I’m not much for celebrating anniversaries, but this is a particularly special one. It’s my “Pottyversary!” A year since I changed a poopy diaper! A year since we got our first pee in the potty! And now I don’t have to wash diapers (cloth diaper mama here) AT ALL! It’s a great feeling. In honor of my “pottyversary” (ok, maybe it was just a coincidence) my daughter finally became fully self-sufficient at using the potty. Well, 99% self-sufficient. TMI but I still help wipe after poop.
Truthfully, I’m sure we could have been at this point sooner. After a dramatic setback with autoflushers well-documented on my blog (we were getting close to self-sufficiency as early as August), I decided not to worry about a big toilet transition for quite a while. And, the little potty was just….. so easy. It was easy for my daughter to entertain herself on, and I didn’t have to help her onto it. I may have gotten a little lazy. One day, I had a bit of a wakeup call: when I picked my daughter up from preschool, they gleefully told me that she *only* uses the big toilet there now! I didn’t even know she had been using it at all!
I decided it was time to make the shift from little potty to big toilet. Here are my tips with you to help to make the transition when you are ready too :
- If you still have the small potty out (not in the bathroom) and your child can definitely make it to the bathroom instead of needing access to the potty at all times, move the potty to the bathroom! When I first did this, my daughter would still pick it up and bring it wherever she wanted in order to pee. Eventually I decided to set a limit on this. “The potty belongs in the bathroom. If you need to pee, you can do it in there.” Once this limit was set, the little potty suddenly became far less interesting. She couldn’t just take the potty out of the bathroom, plop it down in front of the piano or her puzzles, and hang out. Almost immediately, her interest shifted to the big toilet.

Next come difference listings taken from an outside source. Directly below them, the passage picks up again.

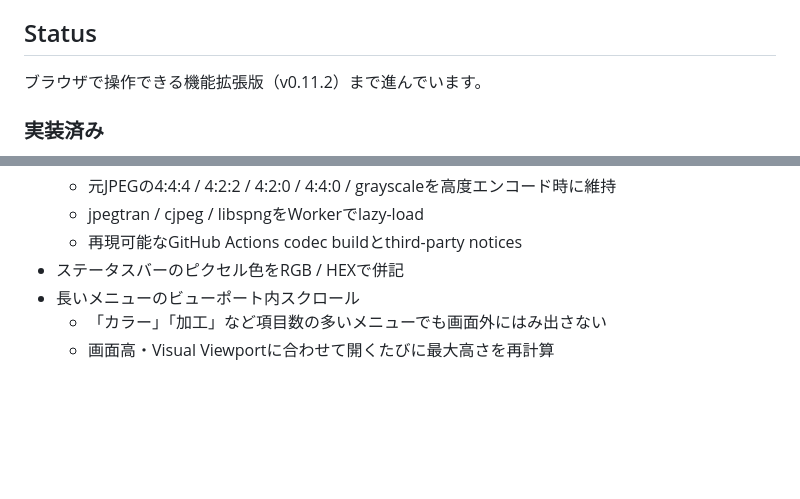
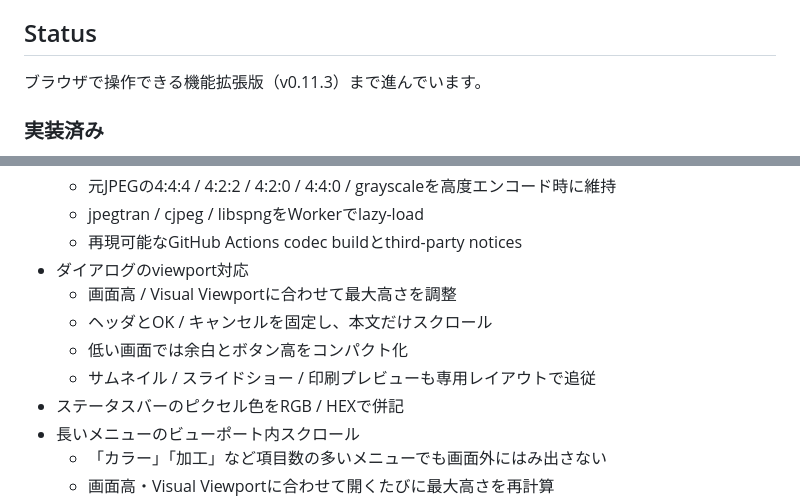
Before and after one commit to rhodanus2179/jtrim-clone, a Markdown page: README.md, 2 parts joined by grey strips. Rendered like a GitHub page; blank space fills up the shorter version.

Commit message:
docs: note viewport-safe dialogs

```diff
--- a/README.md
+++ b/README.md
@@ -10,7 +10,7 @@ JTrim 1.53c の操作感と主要機能を、HTML + CSS + JavaScript で現代
 
 ## Status
 
-ブラウザで操作できる機能拡張版（v0.11.2）まで進んでいます。
+ブラウザで操作できる機能拡張版（v0.11.3）まで進んでいます。
 
 ### 実装済み
 
@@ -192,6 +192,11 @@ JTrim 1.53c の操作感と主要機能を、HTML + CSS + JavaScript で現代
   - 元JPEGの4:4:4 / 4:2:2 / 4:2:0 / 4:4:0 / grayscaleを高度エンコード時に維持
   - jpegtran / cjpeg / libspngをWorkerでlazy-load
   - 再現可能なGitHub Actions codec buildとthird-party notices
+- ダイアログのviewport対応
+  - 画面高 / Visual Viewportに合わせて最大高さを調整
+  - ヘッダとOK / キャンセルを固定し、本文だけスクロール
+  - 低い画面では余白とボタン高をコンパクト化
+  - サムネイル / スライドショー / 印刷プレビューも専用レイアウトで追従
 - ステータスバーのピクセル色をRGB / HEXで併記
 - 長いメニューのビューポート内スクロール
   - 「カラー」「加工」など項目数の多いメニューでも画面外にはみ出さない
```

- I DO like the built-in seat reducer for the big toilet. This makes it a little bit more approachable to little bums. The potette can be used as a seat reducer on the big toilet in public bathrooms. “Let’s use the little potty ON the big one!” Once my daughter decided she wanted to do it all herself, she decided she didn’t need the seat reducer anymore. She actually tore it off the toilet, brought it out to us, and said, “I don’t need no seat reducer!” If you want more info on either of these products, visit my “Products” page.
- As with all things toddler, make it silly. The noises when going on the big toilet versus the small one are different. “Plop!” “Splash!” “Listen to THAT peepee!” These kinds of silly observations can make going on the big toilet more fun, exciting, and less intimidating.
- Offer choices. Simple choices that all get to the same goal work great for this age group. Do you want the seat reducer or just the big toilet? Do you want to use this bathroom or that? Me first or you?
- Praise self-sufficiency. It doesn’t hurt that my daughter got really interested in climbing things after starting preschool. Kids get up on the big toilet in SO many different ways, and the way she got onto it was very different than I expected. She actually stood in front of it, turned around, got up on tiptoes, and pushed herself on backwards. It was so amazing the first time we saw it, we couldn’t help but be excited! It doesn’t hurt to treat this as its own milestone, and openly marvel at your child’s new skills. Once she had done this once, she wanted to practice it over and over – very quickly, she was a pro!
- And last, ALWAYS bring those post-its for autoflushers! Just yesterday we were in a public bathroom with a toilet that had a button flush. My daughter thought it was an autoflush sensor: YES – she actively looks for these each time we’re in a new bathroom – and she would NOT get on until I had covered that button up to reassure her. Just do it!!
It’s a pretty cool feeling to no longer have to assist with this process. Have you made the big toilet transition yet?Share This: